    1. April 1 – At Federal Hall, the United States House of Representatives attains its first quorum and elects Frederick Muhlenberg of Pennsylvania as its first Speaker of the House. 2. April 6 – At Federal Hall, the United States Senate attains its first quorum and elects Senator John Langdon as its first President pro tempore; the first joint session of Congress is held on that same date, and the electoral votes of the first presidential election are formally counted. General George Washingto...

    July–September

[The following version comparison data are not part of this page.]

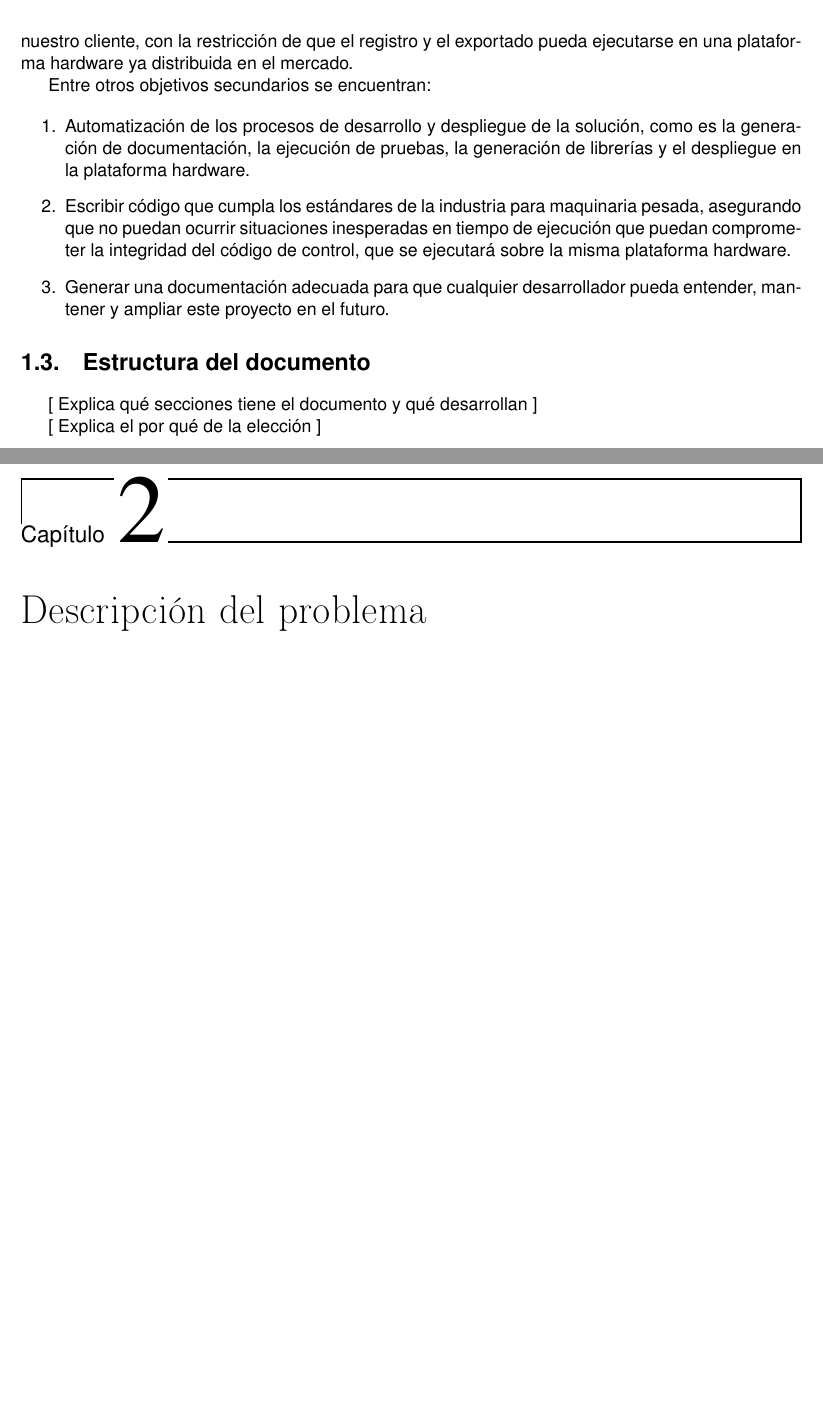
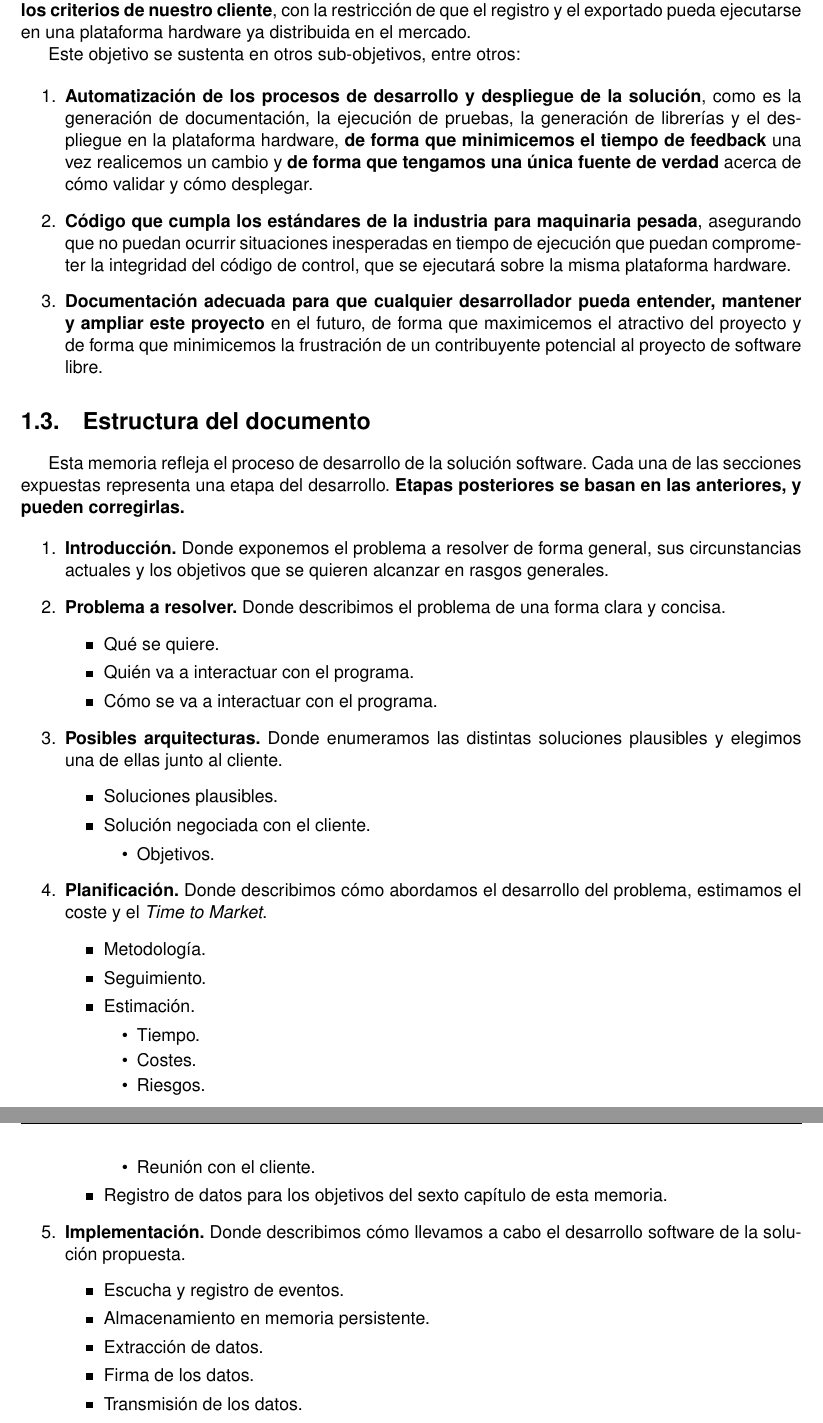
Before and after one commit to moshidev/TFG-MaquiTracker, a LaTeX book (memoria/proyecto.tex, which reads memoria/secciones/01_introduccion.tex, memoria/secciones/02_descripcion.tex, memoria/secciones/02_problema_a_resolver.tex): two parts of pages 16 and 17 of 29 before the commit and two parts of pages 12 and 13 of 31 after it, joined at a grey line, cut so that both start at the same text, the shorter picture padded with empty space. Compiled offline with pdfLaTeX.

Commit message:
decide estructura del documento

```diff
--- a/memoria/secciones/01_introduccion.tex
+++ b/memoria/secciones/01_introduccion.tex
@@ -58,24 +60,70 @@ Este proyecto busca desarrollar una solución software que permita
 registrar, exportar y visualizar información sobre la recolección de cultivos
-leñosos con paraguas vibradores según el criterio de nuestro cliente,
+leñosos con paraguas vibradores según los criterios de nuestro cliente},
 con la restricción de que el registro y el exportado pueda ejecutarse en
 una plataforma hardware ya distribuida en el mercado.
 
-Entre otros objetivos secundarios se encuentran:
+Este objetivo se sustenta en otros sub-objetivos, entre otros:
 
 \begin{enumerate}
-    \item Automatización de los procesos de desarrollo y despliegue de la solución, como es
+    \item \textbf{Automatización de los procesos de desarrollo y despliegue de la solución}, como es
     la generación de documentación, la ejecución de pruebas, la generación de librerías
-    y el despliegue en la plataforma hardware.
-    \item Escribir código que cumpla los estándares de la industria para maquinaria pesada,
+    y el despliegue en la plataforma hardware, \textbf{de forma que minimicemos el tiempo de feedback}
+    una vez realicemos un cambio y \textbf{de forma que tengamos una única fuente de verdad} acerca de cómo
+    validar y cómo desplegar.
+    \item \textbf{Código que cumpla los estándares de la industria para maquinaria pesada},
     asegurando que no puedan ocurrir situaciones inesperadas en tiempo de ejecución que puedan
     comprometer la integridad del código de control, que se ejecutará sobre la misma plataforma
     hardware.
-    \item Generar una documentación adecuada para que cualquier desarrollador pueda entender,
-    mantener y ampliar este proyecto en el futuro.
+    \item \textbf{Documentación adecuada para que cualquier desarrollador pueda entender,
+    mantener y ampliar este proyecto} en el futuro, de forma que maximicemos el atractivo
+    del proyecto y de forma que minimicemos la frustración de un contribuyente potencial
+    al proyecto de software libre.
 \end{enumerate}
 
 \section{Estructura del documento}
 
-[ Explica qué secciones tiene el documento y qué desarrollan ]
+Esta memoria refleja el proceso de desarrollo de la solución software.
+Cada una de las secciones expuestas representa una etapa del desarrollo.
+\textbf{Etapas posteriores se basan en las anteriores, y pueden corregirlas.}
 
-[ Explica el por qué de la elección ]
+\begin{enumerate}
+    \item \textbf{Introducción.} Donde exponemos el problema a resolver de forma general,
+    sus circunstancias actuales y los objetivos que se quieren alcanzar en rasgos generales.
+    \item \textbf{Problema a resolver.} Donde describimos el problema de una forma clara y concisa.
+    \begin{itemize}
+        \item Qué se quiere.
+        \item Quién va a interactuar con el programa.
+        \item Cómo se va a interactuar con el programa.
+    \end{itemize}
+    \item \textbf{Posibles arquitecturas.} Donde enumeramos las distintas soluciones plausibles
+    y elegimos una de ellas junto al cliente.
+    \begin{itemize}
+        \item Soluciones plausibles.
+        \item Solución negociada con el cliente.
+        \begin{itemize}
+            \item Objetivos.
+        \end{itemize}
+    \end{itemize}
+    \item \textbf{Planificación.} Donde describimos cómo abordamos el desarrollo del problema,
+    estimamos el coste y el \textit{Time to Market}.
+    \begin{itemize}
+        \item Metodología.
+        \item Seguimiento.
+        \item Estimación.
+        \begin{itemize}
+            \item Tiempo.
+            \item Costes.
+            \item Riesgos.
+            \item Reunión con el cliente.
+        \end{itemize}
+        \item Registro de datos para los objetivos del sexto capítulo de esta memoria.
+    \end{itemize}
+    \item \textbf{Implementación.} Donde describimos cómo llevamos a cabo el desarrollo software
+    de la solución propuesta.
+    \begin{itemize}
+        \item Escucha y registro de eventos.
+        \item Almacenamiento en memoria persistente.
+        \item Extracción de datos.
+        \item Firma de los datos.
+        \item Transmisión de los datos.
+        \item Visualización de los datos.
--- a/memoria/secciones/02_descripcion.tex
+++ /dev/null
@@ -1 +0,0 @@
-\chapter{Descripción del problema}
--- /dev/null
+++ b/memoria/secciones/02_problema_a_resolver.tex
@@ -0,0 +1 @@
+\chapter{Problema a resolver}
```
Also changed, not shown: memoria/proyecto.tex (+25 -44 lines), memoria/secciones/03_arquitectura.tex (added, +1 -0 lines), memoria/secciones/03_estado_del_arte.tex (deleted, +0 -27 lines), memoria/secciones/05_analisis.tex (deleted, +0 -1 lines), memoria/secciones/06_comparacion_datos.tex (added, +1 -0 lines), memoria/secciones/07_conclusion.tex (added, +1 -0 lines), memoria/secciones/07_conclusiones.tex (deleted, +0 -1 lines), memoria/secciones/05_implementacion.tex (renamed from memoria/secciones/06_implementacion.tex), memoria/secciones/01_introduccion.tex (20 more changed lines).
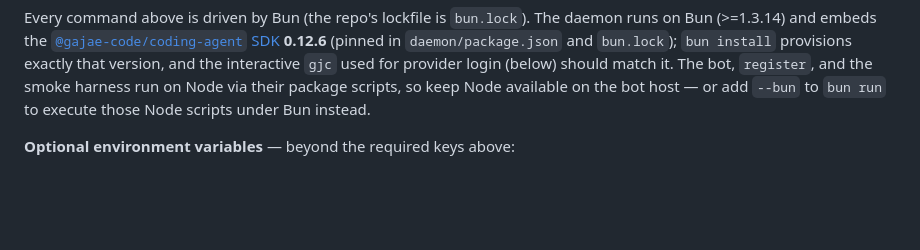
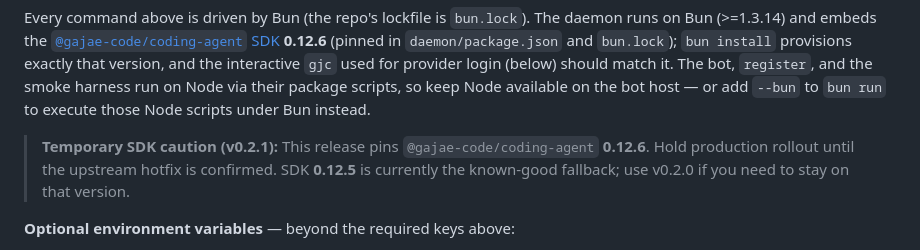
Before and after one commit to kogangdon/gjc-remote, a Markdown page: README.md, the part around the change. Drawn GitHub-style; blank space fills up the shorter version.

Commit message:
docs: note SDK 0.12.6 rollout hold

```diff
--- a/README.md
+++ b/README.md
@@ -87,6 +87,11 @@ exactly that version, and the interactive `gjc` used for provider login (below)
 should match it. The bot, `register`, and the smoke harness run on Node via their
 package scripts, so keep Node available on the bot host — or add `--bun` to
 `bun run` to execute those Node scripts under Bun instead.
+
+> **Temporary SDK caution (v0.2.1):** This release pins
+> `@gajae-code/coding-agent` **0.12.6**. Hold production rollout until the
+> upstream hotfix is confirmed. SDK **0.12.5** is currently the known-good
+> fallback; use v0.2.0 if you need to stay on that version.
 
 **Optional environment variables** — beyond the required keys above:
 
```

    1. July – Charles Thomsonresigned as secretary of Congress and hands over the Great Seal, bringing an end to the Articles of Confederation. 2. July 4 – Congress passes its first tax on 30 different items at 8.5% with discount to American ships over foreign ones. 3. July 27 – The first U.S. federal government agency under the new Constitution, the Department of Foreign Affairs (later renamed the Department of State), is established following the month-long Decision of 1789, the first significa...

    January 4 – Benjamin Lundy, abolitionist (died 1839)
    January 18 – Briscoe Baldwin, planter and Virginia politician (died 1852)
    February 4 – Thaddeus Betts, U.S. Senator from Connecticut from 1839 to 1840 (died 1840)
    February 18 – Solomon Metcalf Allen, professor (died 1817)
    January 4 – Thomas Nelson Jr., signatory of the Declaration of Independence and Governor of Virginia in 1781 (born 1738)
    January 10 – James Mitchell Varnum, brigadier general of the Revolutionary War, Continental Congressman for Rhode Island (born 1748)
    January 13 – Joseph Spencer, major general of the Revolutionary War, Continental Congressman for Connecticut (born 1714)
    January 25 – James Randolph Reid, Continental Congressman for Connecticut (born 1750)

    Little, Charles E. (1900). "America: 1789". Cyclopedia of Classified Dates. New York: Funk & Wagnalls.

    Media related to 1789 in the United Statesat Wikimedia Commons
    "1789". Timeline. Digital Public Library of America. Archived from the originalon June 6, 2014.